◆ Task directions
Each line below must be reproduced exactly, though the pictures are to be dropped.

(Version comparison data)
########
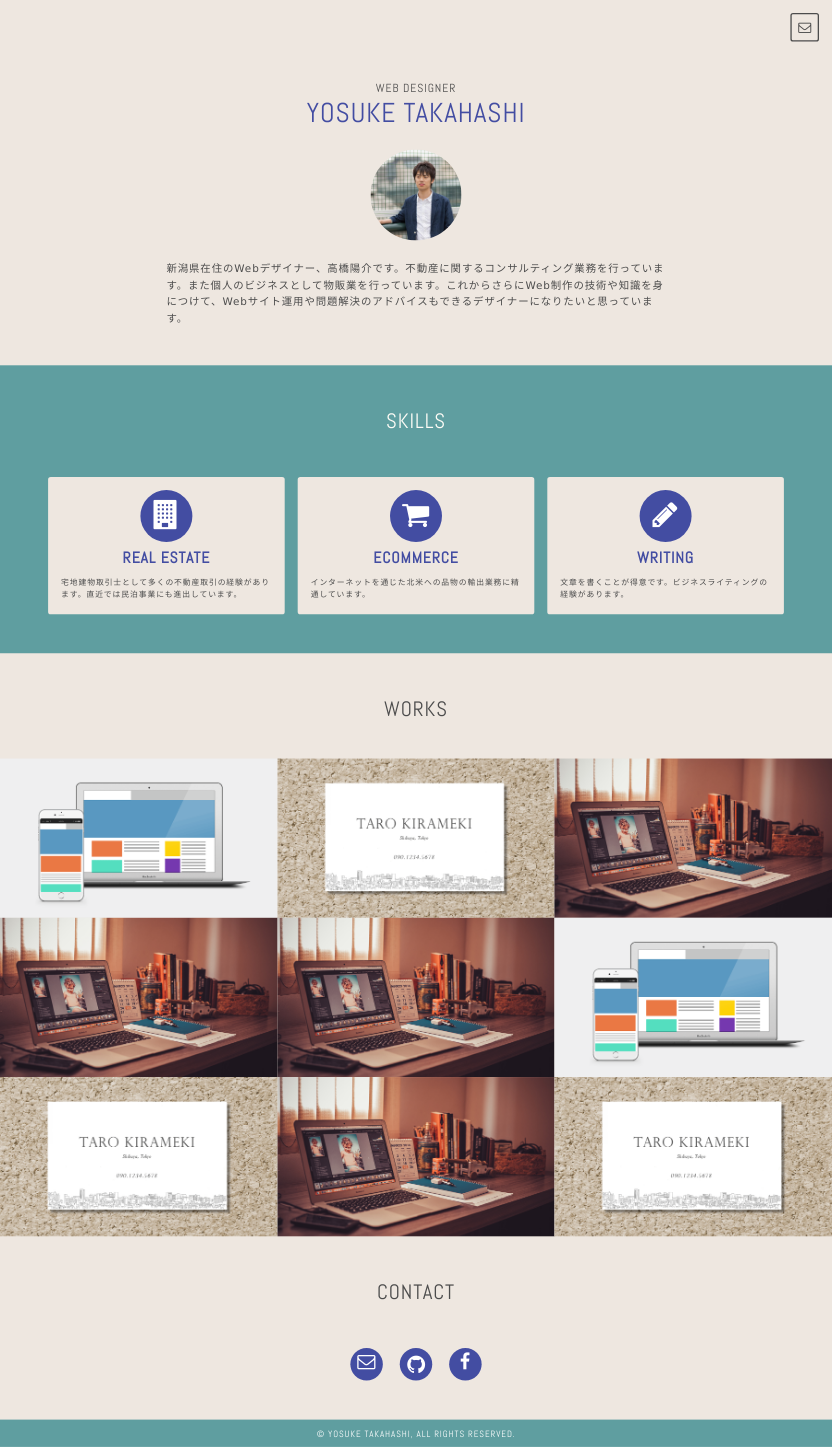
Repository: ysktkhs/responsive-site
Page: environment/portfolio/index.html
The author's editor kept a record of every edit. The page is drawn from the files as they stood at one moment, then again after the next edit.
The browser window is 1280 px wide. The pictures show the whole page, at 65% of full size.
Some web libraries are served in a nearby version.

Above is the page before.

After the next edit:
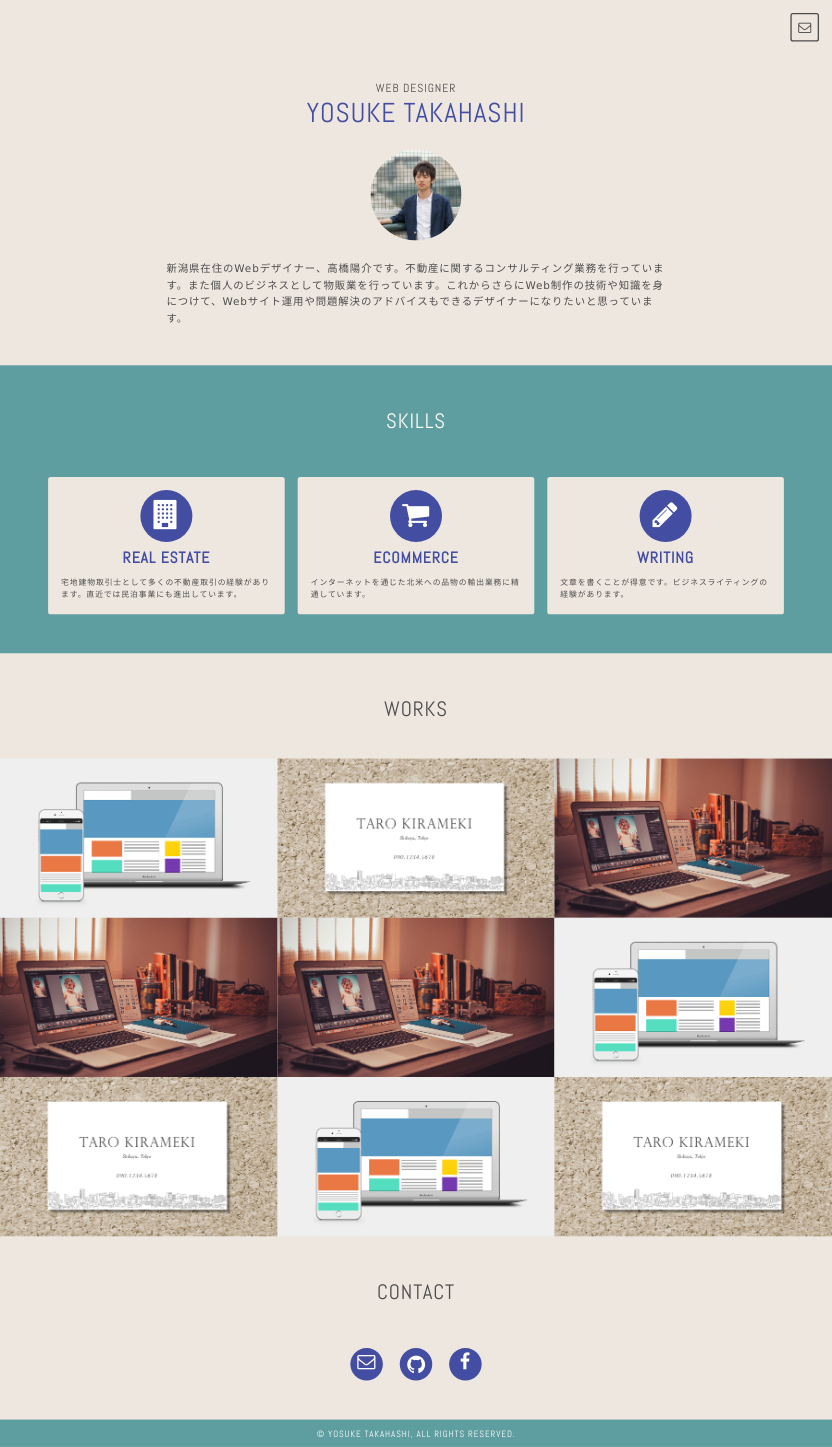
The edit:
--- a/environment/portfolio/index.html
+++ b/environment/portfolio/index.html
@@ -135,7 +135,7 @@
             </div>
             <div class="works-box">
                 <a href="#">
-                <img src="./images/img_work_blog.jpg" alt="WordPressオリジナルテーマ">
+                <img src="./images/img_work_site.png" alt="株式会社きらめき コーポレートサイト様 Webサイトデザイン">
                 <div class="works-box-inner">
                     <div class="text-center">
                         <h3>ブログデザイン</h3>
########
◆ Final answer
Repository: ysktkhs/responsive-site
Page: environment/portfolio/index.html
The author's editor kept a record of every edit. The page is drawn from the files as they stood at one moment, then again after the next edit.
The browser window is 1280 px wide. The pictures show the whole page, at 65% of full size.
Some web libraries are served in a nearby version.

Above is the page before.

After the next edit:
The edit:
--- a/environment/portfolio/index.html
+++ b/environment/portfolio/index.html
@@ -135,7 +135,7 @@
             </div>
             <div class="works-box">
                 <a href="#">
-                <img src="./images/img_work_blog.jpg" alt="WordPressオリジナルテーマ">
+                <img src="./images/img_work_site.png" alt="株式会社きらめき コーポレートサイト様 Webサイトデザイン">
                 <div class="works-box-inner">
                     <div class="text-center">
                         <h3>ブログデザイン</h3>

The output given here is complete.